- Problem -
Please filter the entries and return only the lines that include "stack".

- Input records -
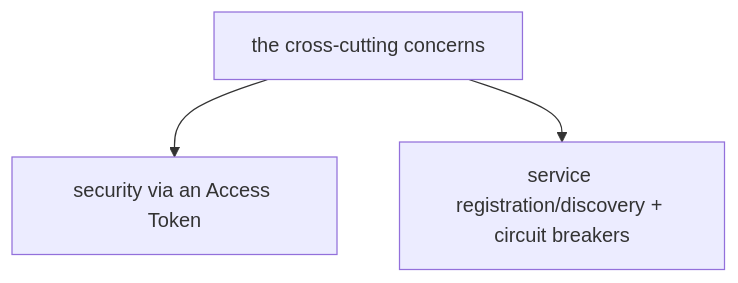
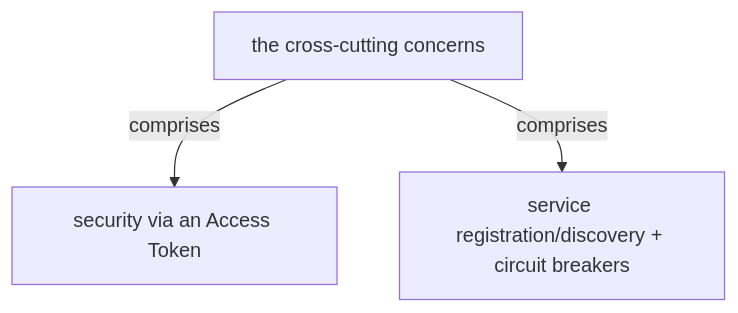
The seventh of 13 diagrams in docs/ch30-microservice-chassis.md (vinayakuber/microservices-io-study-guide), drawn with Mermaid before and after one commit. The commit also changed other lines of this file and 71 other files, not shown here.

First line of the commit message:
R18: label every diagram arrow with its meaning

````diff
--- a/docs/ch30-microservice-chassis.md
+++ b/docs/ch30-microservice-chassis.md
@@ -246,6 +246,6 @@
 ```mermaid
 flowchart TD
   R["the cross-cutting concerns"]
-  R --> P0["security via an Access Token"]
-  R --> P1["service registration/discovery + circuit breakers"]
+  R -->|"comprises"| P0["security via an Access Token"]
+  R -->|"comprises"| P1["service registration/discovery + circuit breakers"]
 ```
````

--

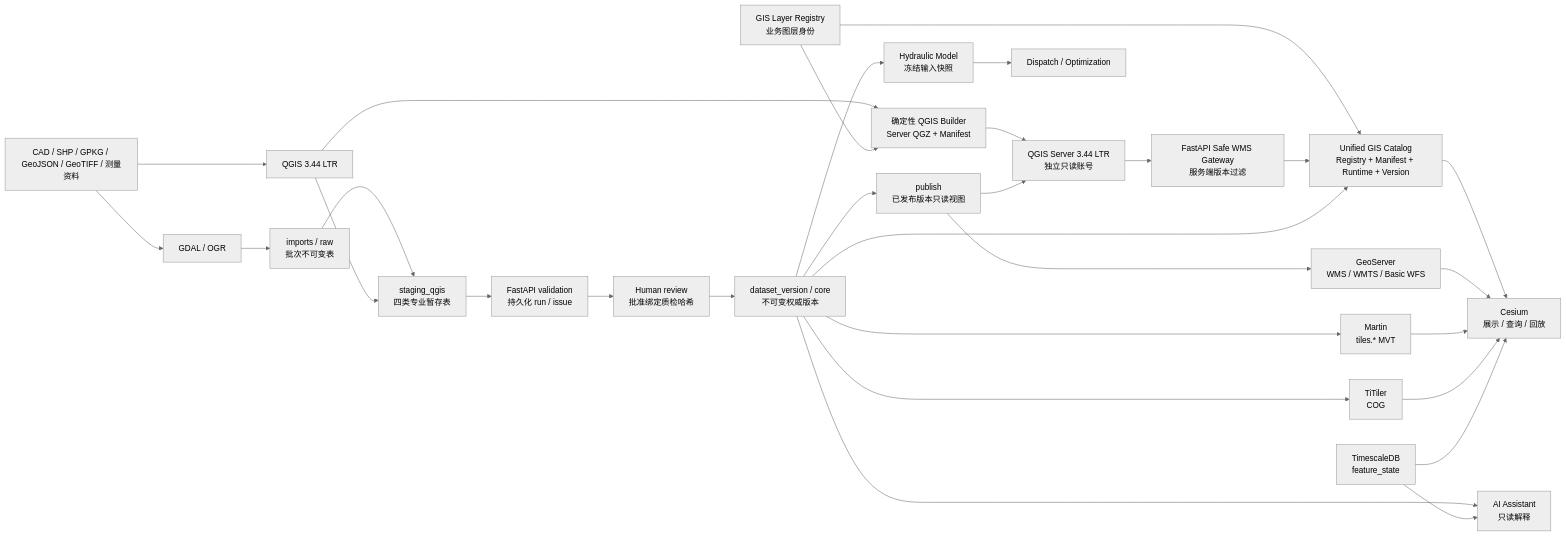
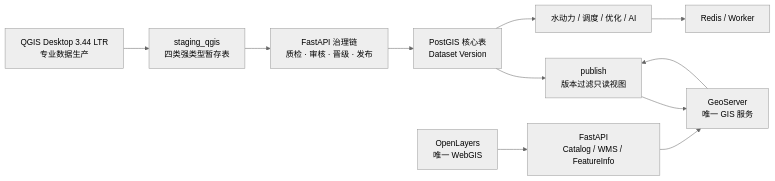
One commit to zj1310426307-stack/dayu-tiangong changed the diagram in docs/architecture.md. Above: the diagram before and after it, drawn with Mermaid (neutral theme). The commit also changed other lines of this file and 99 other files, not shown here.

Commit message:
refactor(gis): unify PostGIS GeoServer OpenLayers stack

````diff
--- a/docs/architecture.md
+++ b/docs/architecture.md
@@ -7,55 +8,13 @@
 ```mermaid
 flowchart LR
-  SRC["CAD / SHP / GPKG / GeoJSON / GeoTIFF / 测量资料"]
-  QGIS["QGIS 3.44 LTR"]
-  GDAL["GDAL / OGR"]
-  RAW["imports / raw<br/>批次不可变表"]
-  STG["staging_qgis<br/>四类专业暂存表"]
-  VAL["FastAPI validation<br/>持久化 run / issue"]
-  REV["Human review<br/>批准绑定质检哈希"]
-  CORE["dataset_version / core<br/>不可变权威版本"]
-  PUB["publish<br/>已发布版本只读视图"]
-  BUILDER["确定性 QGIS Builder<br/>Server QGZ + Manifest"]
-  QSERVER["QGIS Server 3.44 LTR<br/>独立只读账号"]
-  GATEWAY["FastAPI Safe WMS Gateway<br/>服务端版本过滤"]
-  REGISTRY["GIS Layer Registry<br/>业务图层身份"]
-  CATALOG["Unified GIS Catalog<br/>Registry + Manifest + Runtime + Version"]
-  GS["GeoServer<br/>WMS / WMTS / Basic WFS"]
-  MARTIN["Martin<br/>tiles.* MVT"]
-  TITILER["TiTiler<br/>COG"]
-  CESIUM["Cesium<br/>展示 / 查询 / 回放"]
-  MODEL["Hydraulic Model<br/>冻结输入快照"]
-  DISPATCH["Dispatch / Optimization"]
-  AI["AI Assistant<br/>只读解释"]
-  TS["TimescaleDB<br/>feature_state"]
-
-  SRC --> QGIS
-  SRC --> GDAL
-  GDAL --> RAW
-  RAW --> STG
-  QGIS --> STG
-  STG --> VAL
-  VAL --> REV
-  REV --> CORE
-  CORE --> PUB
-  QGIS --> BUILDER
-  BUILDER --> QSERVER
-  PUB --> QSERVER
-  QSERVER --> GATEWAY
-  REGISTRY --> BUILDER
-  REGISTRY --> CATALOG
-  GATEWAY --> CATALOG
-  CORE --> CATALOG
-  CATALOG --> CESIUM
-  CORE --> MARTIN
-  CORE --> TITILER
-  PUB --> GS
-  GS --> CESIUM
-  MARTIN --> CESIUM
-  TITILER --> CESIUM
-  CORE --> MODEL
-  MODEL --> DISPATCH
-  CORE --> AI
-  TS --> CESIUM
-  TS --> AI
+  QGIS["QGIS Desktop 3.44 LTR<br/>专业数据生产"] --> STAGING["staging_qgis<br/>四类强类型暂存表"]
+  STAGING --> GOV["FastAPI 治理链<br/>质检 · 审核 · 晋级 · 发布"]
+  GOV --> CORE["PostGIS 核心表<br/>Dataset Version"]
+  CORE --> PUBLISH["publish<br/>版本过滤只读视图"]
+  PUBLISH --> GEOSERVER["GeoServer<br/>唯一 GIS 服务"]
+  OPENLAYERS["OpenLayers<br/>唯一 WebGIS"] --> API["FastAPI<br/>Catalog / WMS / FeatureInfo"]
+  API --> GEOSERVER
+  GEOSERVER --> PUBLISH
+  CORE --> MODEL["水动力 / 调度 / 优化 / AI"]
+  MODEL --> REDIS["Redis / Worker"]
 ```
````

--

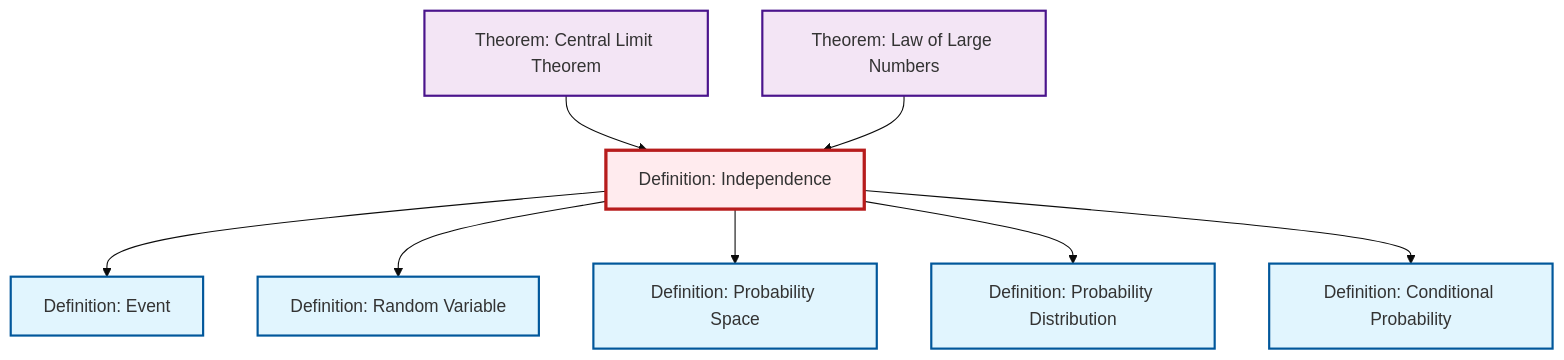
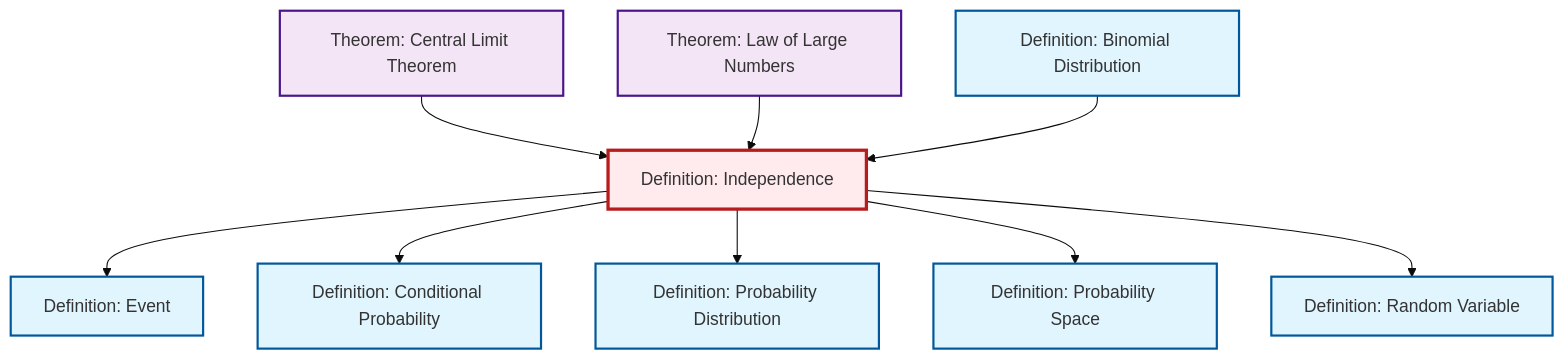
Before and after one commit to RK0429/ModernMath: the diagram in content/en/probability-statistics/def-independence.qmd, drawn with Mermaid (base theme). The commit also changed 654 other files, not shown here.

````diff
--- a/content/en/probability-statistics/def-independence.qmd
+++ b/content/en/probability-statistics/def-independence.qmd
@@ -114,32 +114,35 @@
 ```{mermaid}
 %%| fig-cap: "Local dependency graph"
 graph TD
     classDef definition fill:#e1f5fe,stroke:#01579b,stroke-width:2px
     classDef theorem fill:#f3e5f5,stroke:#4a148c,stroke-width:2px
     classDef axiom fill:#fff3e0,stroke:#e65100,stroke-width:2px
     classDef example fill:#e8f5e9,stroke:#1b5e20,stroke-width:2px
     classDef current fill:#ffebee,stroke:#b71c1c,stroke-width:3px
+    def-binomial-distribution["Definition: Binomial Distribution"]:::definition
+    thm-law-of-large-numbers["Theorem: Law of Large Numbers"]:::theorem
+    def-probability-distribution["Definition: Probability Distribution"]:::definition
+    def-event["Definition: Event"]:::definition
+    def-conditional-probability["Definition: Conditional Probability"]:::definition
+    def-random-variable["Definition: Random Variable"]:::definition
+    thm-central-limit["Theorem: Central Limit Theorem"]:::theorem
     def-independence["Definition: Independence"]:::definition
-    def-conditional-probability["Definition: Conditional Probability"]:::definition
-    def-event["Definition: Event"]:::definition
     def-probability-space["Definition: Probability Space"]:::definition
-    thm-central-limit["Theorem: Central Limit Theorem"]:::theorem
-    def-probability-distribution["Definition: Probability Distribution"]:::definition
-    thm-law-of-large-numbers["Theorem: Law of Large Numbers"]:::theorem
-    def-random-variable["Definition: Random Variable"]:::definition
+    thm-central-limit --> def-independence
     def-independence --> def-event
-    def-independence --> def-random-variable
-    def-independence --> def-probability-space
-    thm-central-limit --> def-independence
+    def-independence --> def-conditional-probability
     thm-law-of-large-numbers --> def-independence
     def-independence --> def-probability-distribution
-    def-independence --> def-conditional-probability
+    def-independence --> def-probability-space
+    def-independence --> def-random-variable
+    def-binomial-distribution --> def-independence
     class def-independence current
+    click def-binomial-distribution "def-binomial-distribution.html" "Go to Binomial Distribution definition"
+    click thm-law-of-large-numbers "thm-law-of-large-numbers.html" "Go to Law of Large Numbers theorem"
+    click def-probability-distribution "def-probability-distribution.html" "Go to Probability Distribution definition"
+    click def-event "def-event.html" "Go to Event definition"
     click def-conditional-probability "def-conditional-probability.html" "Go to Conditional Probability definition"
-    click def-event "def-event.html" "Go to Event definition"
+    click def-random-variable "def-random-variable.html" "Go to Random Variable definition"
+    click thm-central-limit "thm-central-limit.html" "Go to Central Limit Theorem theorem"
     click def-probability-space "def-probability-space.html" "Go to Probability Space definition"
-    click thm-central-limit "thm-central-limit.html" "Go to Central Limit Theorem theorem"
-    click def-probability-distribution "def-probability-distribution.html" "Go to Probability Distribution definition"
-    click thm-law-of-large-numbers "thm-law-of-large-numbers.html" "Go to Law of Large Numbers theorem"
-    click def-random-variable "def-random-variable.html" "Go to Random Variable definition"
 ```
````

- Response box -
One commit to zj1310426307-stack/dayu-tiangong changed the diagram in docs/architecture.md. Above: the diagram before and after it, drawn with Mermaid (neutral theme). The commit also changed other lines of this file and 99 other files, not shown here.
refactor(gis): unify PostGIS GeoServer OpenLayers stack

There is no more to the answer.